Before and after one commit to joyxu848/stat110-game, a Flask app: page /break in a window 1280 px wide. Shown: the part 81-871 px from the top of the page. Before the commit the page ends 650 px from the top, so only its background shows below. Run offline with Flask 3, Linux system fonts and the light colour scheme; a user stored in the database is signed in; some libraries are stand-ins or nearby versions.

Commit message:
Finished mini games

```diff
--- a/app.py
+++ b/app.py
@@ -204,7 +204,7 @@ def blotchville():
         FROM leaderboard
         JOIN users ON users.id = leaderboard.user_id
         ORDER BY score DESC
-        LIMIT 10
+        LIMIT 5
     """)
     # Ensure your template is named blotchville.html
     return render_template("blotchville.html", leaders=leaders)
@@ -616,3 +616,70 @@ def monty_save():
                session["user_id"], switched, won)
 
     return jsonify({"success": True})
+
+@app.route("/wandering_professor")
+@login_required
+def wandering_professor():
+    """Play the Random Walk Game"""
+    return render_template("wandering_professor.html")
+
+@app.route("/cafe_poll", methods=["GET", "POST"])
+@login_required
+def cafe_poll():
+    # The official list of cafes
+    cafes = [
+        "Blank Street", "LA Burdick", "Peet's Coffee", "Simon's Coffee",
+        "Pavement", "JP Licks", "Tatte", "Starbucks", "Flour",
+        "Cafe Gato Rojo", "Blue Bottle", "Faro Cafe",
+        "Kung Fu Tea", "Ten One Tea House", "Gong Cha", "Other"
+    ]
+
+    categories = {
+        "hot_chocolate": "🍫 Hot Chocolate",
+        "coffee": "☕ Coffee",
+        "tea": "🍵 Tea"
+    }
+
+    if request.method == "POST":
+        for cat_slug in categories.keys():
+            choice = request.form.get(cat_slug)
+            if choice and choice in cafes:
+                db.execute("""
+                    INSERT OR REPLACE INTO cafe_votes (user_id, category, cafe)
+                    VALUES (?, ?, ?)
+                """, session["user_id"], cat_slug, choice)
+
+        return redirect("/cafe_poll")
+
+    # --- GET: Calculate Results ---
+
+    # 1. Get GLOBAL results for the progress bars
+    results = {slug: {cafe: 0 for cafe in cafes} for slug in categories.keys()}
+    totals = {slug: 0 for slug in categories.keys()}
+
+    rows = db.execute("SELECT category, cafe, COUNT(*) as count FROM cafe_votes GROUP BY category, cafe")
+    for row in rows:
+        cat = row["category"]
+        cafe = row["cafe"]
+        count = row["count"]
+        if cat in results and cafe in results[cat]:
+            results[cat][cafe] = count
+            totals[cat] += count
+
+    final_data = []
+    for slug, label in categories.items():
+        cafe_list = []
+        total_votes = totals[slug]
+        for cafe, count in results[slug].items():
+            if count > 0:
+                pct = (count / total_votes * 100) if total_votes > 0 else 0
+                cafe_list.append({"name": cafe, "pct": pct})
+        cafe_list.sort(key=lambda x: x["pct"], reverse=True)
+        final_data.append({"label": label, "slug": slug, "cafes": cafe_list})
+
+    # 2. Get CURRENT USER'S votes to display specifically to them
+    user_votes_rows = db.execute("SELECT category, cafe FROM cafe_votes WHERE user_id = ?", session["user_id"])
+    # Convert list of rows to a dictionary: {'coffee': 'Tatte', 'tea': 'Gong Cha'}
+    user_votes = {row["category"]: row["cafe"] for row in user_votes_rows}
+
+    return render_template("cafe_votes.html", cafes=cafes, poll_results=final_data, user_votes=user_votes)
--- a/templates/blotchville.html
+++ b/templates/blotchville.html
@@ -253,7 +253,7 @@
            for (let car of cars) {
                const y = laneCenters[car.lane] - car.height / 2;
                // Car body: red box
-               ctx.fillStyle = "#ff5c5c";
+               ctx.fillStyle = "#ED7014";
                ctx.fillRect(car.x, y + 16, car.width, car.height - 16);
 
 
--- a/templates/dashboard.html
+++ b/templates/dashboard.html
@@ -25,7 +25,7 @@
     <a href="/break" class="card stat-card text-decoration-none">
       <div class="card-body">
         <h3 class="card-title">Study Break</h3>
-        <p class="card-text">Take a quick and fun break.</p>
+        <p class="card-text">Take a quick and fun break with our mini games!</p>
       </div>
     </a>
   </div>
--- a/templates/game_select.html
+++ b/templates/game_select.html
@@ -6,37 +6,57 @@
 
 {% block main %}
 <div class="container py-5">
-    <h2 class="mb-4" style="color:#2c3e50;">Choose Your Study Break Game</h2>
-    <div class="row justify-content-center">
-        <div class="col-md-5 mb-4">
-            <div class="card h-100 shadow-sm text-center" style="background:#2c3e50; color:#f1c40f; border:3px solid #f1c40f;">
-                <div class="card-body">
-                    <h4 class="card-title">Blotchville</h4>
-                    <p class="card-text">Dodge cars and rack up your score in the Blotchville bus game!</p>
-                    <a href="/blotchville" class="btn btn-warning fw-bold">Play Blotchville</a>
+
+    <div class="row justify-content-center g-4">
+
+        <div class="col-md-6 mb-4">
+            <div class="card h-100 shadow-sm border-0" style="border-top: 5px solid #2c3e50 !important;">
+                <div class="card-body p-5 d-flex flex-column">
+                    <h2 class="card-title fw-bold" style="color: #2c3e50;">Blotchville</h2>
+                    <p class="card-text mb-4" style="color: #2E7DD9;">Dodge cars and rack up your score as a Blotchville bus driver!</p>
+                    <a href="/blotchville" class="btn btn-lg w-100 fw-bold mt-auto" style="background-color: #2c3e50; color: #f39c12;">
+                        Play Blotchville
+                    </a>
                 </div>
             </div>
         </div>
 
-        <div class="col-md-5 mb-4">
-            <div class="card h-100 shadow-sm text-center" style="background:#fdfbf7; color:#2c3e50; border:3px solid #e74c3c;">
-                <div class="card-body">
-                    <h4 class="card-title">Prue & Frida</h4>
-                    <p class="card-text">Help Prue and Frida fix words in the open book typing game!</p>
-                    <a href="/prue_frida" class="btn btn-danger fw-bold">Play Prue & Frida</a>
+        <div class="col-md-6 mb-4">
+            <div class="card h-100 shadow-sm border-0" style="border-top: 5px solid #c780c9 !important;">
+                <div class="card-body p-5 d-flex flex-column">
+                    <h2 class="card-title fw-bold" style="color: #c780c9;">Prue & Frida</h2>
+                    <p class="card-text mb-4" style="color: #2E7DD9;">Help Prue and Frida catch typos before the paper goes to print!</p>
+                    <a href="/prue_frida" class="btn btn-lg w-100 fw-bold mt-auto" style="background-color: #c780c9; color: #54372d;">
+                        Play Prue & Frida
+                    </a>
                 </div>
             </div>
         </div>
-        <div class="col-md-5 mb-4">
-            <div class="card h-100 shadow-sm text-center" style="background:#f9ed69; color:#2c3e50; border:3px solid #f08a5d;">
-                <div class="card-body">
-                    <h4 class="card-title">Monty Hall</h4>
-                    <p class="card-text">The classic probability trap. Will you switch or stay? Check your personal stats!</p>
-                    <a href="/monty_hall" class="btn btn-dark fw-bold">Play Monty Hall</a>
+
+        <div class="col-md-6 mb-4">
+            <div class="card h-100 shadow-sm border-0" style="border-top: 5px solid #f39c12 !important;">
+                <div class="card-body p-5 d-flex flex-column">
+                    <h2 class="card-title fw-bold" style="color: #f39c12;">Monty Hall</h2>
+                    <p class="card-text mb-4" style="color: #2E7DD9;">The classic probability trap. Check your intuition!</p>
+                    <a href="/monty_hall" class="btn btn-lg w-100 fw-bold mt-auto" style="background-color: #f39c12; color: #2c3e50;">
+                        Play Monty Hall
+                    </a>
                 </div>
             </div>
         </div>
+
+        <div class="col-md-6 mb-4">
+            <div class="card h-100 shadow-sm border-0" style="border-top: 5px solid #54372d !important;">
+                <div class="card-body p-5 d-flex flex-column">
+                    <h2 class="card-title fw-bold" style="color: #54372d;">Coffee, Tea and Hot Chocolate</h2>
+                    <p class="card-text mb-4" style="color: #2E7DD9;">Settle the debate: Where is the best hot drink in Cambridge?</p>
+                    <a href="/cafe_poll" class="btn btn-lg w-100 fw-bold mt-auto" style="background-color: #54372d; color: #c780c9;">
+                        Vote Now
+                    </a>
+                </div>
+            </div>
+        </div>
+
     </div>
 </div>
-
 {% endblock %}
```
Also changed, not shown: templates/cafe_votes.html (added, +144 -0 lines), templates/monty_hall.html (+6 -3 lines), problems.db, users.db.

--

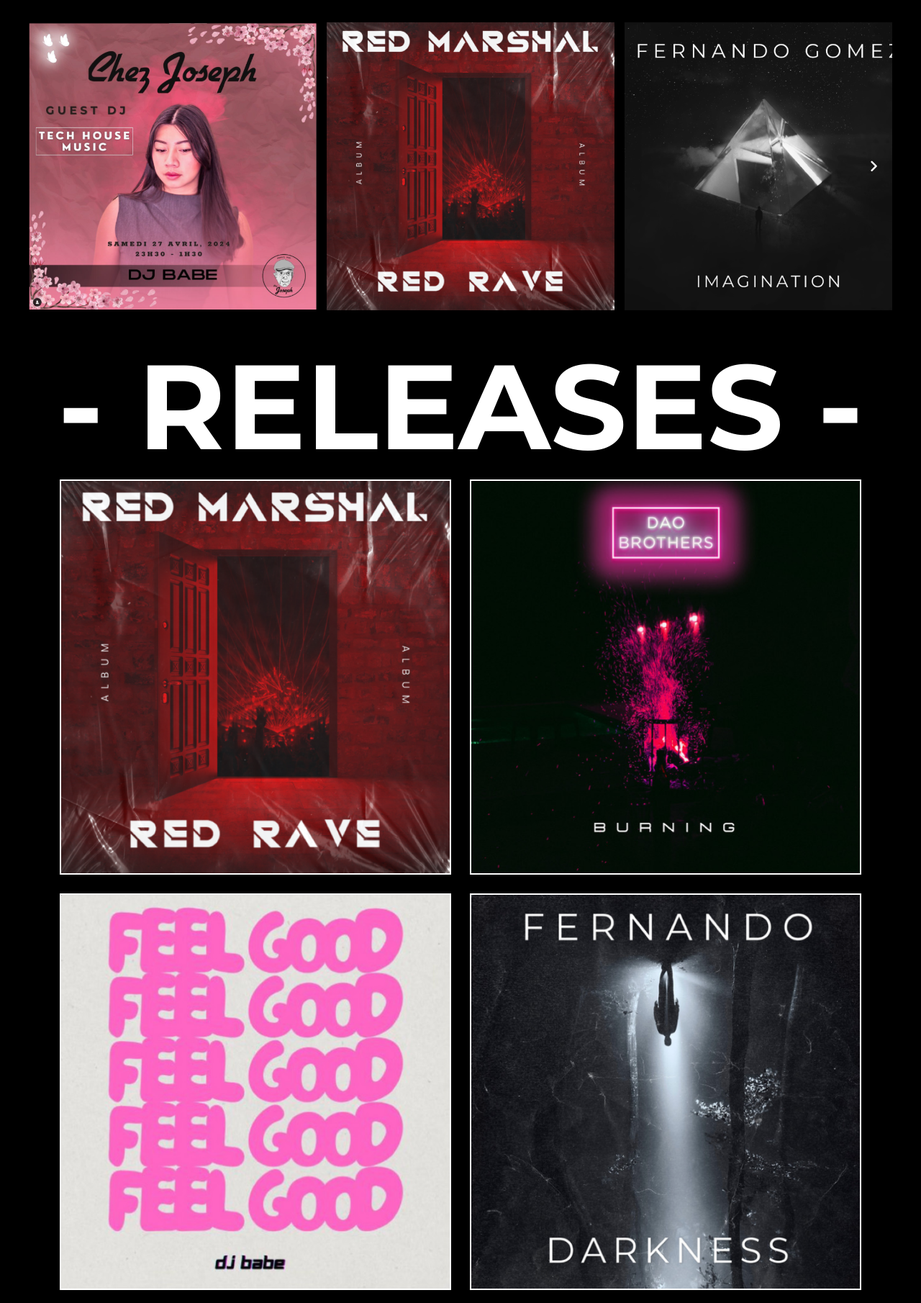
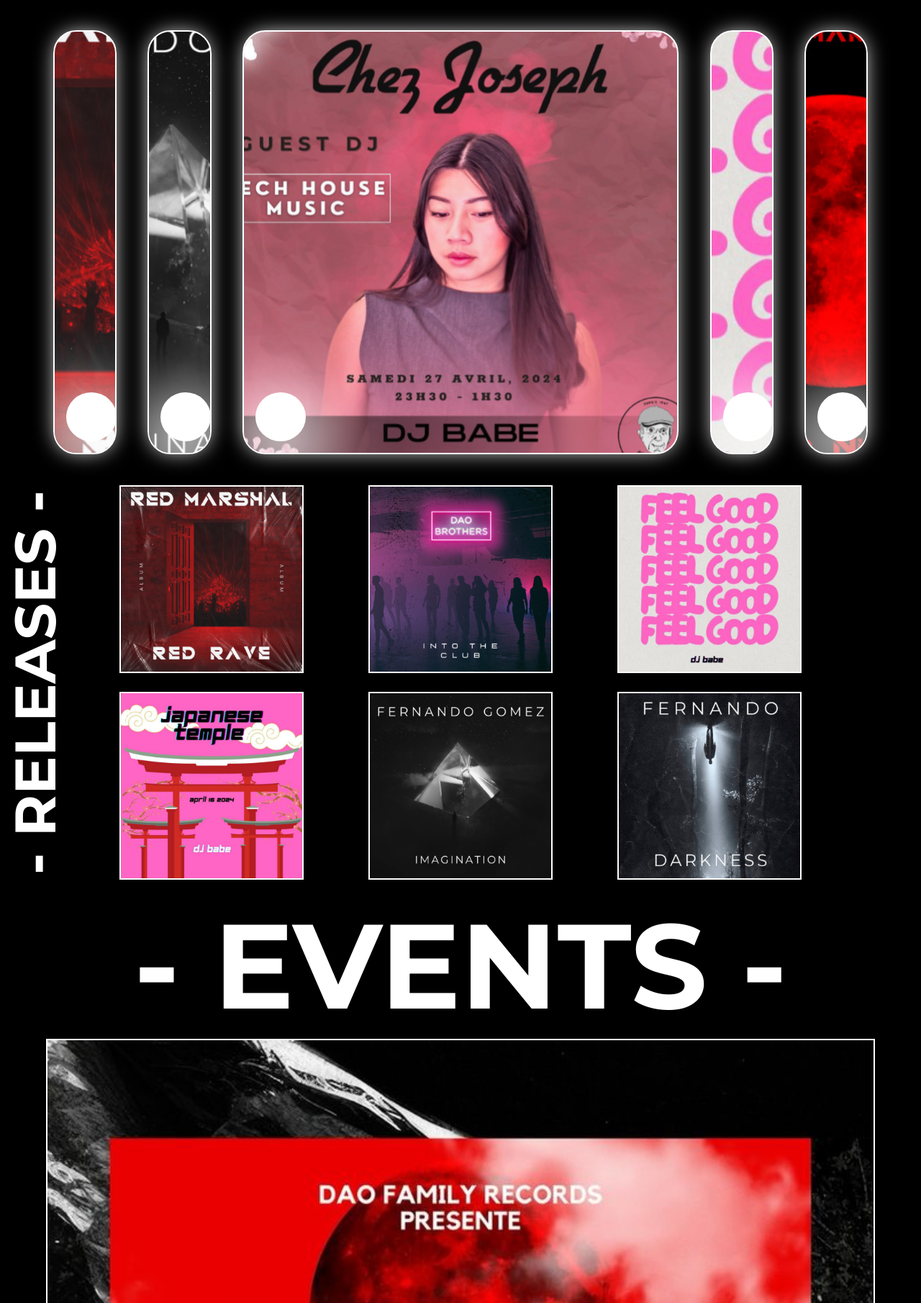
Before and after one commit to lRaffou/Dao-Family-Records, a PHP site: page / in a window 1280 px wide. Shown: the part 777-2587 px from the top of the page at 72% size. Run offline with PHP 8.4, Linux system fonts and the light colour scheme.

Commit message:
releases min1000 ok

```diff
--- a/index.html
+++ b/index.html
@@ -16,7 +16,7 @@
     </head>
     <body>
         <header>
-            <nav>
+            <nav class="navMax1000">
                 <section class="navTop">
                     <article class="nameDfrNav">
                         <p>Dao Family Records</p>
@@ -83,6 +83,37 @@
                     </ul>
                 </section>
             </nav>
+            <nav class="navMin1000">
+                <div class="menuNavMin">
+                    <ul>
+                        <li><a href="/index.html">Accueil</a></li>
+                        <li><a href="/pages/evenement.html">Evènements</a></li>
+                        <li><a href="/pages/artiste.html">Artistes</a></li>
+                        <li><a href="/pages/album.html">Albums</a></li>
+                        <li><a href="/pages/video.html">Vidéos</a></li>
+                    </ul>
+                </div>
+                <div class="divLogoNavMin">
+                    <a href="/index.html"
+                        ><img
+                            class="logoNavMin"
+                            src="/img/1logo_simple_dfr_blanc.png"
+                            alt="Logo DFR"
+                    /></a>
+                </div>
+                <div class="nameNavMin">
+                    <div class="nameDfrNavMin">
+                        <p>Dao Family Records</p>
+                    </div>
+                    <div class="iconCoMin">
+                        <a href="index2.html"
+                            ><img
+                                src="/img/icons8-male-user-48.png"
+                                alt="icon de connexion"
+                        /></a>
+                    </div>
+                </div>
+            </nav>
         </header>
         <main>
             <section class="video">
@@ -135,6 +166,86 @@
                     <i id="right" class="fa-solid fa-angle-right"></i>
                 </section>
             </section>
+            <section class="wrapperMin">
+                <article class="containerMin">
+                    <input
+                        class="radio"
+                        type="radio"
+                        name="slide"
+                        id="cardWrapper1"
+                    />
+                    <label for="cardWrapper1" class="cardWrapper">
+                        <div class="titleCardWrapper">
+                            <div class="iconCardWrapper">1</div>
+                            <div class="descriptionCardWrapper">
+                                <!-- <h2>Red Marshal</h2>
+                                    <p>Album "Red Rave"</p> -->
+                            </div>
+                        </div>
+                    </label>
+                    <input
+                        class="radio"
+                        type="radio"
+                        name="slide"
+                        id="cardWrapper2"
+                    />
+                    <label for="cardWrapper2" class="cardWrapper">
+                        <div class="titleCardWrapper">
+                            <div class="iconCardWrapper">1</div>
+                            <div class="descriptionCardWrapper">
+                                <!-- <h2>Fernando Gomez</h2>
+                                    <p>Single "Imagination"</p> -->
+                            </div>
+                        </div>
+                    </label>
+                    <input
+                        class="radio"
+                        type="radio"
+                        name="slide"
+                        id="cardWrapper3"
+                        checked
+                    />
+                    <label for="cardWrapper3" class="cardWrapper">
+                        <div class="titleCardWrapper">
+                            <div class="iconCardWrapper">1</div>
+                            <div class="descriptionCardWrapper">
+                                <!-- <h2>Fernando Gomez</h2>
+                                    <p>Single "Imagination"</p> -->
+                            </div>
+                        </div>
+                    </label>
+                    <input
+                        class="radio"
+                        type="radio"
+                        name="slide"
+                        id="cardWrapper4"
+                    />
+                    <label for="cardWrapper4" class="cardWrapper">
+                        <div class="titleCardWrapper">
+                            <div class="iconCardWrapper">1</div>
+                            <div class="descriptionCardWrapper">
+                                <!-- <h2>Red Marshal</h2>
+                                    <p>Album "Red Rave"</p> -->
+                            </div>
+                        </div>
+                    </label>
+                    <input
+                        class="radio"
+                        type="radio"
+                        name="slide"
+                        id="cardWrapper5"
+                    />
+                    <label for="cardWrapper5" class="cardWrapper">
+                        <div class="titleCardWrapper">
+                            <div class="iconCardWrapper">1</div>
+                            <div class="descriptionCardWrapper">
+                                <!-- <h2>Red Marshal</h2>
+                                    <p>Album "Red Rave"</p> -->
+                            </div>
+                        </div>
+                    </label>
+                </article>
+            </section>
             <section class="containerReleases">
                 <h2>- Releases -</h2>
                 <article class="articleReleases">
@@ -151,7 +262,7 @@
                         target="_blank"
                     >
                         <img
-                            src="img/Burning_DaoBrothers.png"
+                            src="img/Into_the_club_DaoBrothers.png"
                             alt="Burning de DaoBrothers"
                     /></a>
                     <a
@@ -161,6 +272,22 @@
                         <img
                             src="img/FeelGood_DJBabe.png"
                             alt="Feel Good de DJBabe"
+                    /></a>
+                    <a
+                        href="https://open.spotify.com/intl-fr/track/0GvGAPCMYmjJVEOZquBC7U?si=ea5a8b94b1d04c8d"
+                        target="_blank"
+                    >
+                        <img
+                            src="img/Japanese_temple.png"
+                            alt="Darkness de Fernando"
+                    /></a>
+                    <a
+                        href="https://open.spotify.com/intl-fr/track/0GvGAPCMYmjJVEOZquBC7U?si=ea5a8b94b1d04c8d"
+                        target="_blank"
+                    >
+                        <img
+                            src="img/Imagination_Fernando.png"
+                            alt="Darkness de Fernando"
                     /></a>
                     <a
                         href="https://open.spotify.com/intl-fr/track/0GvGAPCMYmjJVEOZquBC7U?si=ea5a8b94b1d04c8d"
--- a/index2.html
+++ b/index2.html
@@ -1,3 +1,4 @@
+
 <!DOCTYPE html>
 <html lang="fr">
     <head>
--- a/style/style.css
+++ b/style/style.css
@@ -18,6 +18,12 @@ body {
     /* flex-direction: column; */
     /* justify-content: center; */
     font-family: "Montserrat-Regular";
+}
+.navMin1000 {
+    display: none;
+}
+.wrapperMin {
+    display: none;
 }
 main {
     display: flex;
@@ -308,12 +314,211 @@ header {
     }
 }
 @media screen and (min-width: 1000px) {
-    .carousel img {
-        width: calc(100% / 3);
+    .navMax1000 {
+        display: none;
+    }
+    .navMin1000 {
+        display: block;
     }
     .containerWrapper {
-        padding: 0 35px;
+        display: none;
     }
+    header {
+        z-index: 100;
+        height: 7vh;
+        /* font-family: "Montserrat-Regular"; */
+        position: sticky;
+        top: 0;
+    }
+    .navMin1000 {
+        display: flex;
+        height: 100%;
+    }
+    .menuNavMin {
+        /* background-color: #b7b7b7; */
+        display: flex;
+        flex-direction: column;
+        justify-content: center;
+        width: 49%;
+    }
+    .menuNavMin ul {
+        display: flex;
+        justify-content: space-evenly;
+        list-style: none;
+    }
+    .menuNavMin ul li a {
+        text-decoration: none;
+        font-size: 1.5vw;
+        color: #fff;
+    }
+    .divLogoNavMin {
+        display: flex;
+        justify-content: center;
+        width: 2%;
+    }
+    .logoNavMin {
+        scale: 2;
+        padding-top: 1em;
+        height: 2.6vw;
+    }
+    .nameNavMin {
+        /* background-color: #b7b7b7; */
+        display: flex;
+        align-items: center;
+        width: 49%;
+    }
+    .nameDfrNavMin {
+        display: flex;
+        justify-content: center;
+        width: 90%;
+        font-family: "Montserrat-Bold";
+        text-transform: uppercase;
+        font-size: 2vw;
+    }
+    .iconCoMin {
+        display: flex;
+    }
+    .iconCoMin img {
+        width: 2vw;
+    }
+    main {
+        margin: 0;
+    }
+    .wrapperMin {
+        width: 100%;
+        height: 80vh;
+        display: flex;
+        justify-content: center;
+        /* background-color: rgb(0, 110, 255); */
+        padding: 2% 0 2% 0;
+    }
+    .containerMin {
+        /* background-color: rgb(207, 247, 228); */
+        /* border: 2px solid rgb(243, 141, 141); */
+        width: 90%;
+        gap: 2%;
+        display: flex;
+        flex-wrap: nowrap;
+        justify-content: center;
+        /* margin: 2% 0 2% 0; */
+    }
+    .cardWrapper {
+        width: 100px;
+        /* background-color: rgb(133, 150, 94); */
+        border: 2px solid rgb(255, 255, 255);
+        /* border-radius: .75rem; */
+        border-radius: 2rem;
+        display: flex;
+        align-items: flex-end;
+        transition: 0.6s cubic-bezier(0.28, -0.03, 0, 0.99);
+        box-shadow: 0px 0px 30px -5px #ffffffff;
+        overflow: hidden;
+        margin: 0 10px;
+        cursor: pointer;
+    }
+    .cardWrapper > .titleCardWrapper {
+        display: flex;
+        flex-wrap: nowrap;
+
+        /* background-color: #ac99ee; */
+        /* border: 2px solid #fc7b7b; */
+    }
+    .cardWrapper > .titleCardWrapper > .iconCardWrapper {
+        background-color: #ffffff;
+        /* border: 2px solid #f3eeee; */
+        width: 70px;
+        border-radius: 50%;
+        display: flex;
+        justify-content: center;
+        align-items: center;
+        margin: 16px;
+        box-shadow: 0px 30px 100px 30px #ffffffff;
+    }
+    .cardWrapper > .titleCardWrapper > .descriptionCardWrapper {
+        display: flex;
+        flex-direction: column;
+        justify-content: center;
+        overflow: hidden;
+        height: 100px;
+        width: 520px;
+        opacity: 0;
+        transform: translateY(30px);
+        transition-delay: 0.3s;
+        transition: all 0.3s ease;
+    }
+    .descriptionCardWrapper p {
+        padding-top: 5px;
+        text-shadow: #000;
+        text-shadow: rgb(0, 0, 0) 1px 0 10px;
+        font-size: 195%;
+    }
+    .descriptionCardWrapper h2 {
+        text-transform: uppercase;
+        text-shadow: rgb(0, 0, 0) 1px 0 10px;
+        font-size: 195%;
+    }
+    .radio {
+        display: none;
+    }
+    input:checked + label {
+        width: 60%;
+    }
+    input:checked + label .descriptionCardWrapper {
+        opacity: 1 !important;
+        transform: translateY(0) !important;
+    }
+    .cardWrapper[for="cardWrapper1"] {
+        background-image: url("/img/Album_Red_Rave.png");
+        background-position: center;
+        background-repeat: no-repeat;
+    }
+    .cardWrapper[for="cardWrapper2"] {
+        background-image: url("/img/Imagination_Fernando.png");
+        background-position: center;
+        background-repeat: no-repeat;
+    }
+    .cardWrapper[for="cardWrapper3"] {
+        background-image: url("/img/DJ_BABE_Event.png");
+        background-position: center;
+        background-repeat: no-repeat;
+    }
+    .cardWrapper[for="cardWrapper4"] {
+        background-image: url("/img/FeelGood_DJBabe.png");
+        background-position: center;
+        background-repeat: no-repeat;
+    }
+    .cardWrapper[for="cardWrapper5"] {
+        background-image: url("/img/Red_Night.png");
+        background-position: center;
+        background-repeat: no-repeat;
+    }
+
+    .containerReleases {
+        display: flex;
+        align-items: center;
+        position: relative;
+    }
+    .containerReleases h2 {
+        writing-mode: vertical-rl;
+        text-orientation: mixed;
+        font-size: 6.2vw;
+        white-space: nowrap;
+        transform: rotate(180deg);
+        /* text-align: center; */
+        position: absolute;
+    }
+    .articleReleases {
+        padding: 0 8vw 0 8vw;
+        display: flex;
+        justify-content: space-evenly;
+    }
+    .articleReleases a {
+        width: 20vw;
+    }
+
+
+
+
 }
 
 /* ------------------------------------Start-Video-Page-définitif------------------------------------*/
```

...

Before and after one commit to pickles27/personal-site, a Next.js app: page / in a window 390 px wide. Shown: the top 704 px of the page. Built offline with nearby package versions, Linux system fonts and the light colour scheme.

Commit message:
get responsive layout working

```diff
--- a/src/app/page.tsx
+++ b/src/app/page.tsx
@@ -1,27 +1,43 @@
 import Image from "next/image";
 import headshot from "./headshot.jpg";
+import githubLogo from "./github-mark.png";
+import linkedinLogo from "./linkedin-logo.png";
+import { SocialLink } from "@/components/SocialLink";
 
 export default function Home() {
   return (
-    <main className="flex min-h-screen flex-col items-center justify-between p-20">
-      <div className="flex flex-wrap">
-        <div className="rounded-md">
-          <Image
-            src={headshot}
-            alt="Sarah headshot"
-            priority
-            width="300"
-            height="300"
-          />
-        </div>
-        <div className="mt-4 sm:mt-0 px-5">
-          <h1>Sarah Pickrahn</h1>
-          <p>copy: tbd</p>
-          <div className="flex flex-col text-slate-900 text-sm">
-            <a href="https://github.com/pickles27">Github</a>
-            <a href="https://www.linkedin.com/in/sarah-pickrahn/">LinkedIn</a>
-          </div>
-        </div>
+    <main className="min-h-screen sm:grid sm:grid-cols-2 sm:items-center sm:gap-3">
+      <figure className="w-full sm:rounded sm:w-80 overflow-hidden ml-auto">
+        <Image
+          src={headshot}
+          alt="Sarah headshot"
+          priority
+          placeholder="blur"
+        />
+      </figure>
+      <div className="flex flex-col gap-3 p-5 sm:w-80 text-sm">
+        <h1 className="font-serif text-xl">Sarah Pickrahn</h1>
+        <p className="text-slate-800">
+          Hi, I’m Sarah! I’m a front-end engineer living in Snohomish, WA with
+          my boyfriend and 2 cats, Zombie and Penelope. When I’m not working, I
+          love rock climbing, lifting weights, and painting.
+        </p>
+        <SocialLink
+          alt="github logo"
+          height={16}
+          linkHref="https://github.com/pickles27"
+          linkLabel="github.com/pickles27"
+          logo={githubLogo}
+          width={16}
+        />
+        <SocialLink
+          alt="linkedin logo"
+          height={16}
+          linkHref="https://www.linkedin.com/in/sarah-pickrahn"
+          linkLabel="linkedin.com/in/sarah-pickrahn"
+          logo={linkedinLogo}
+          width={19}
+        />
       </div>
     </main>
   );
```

Work instructions. Lines containing "keys" in the records above: how many are there? Give only the number.

Task solution. 3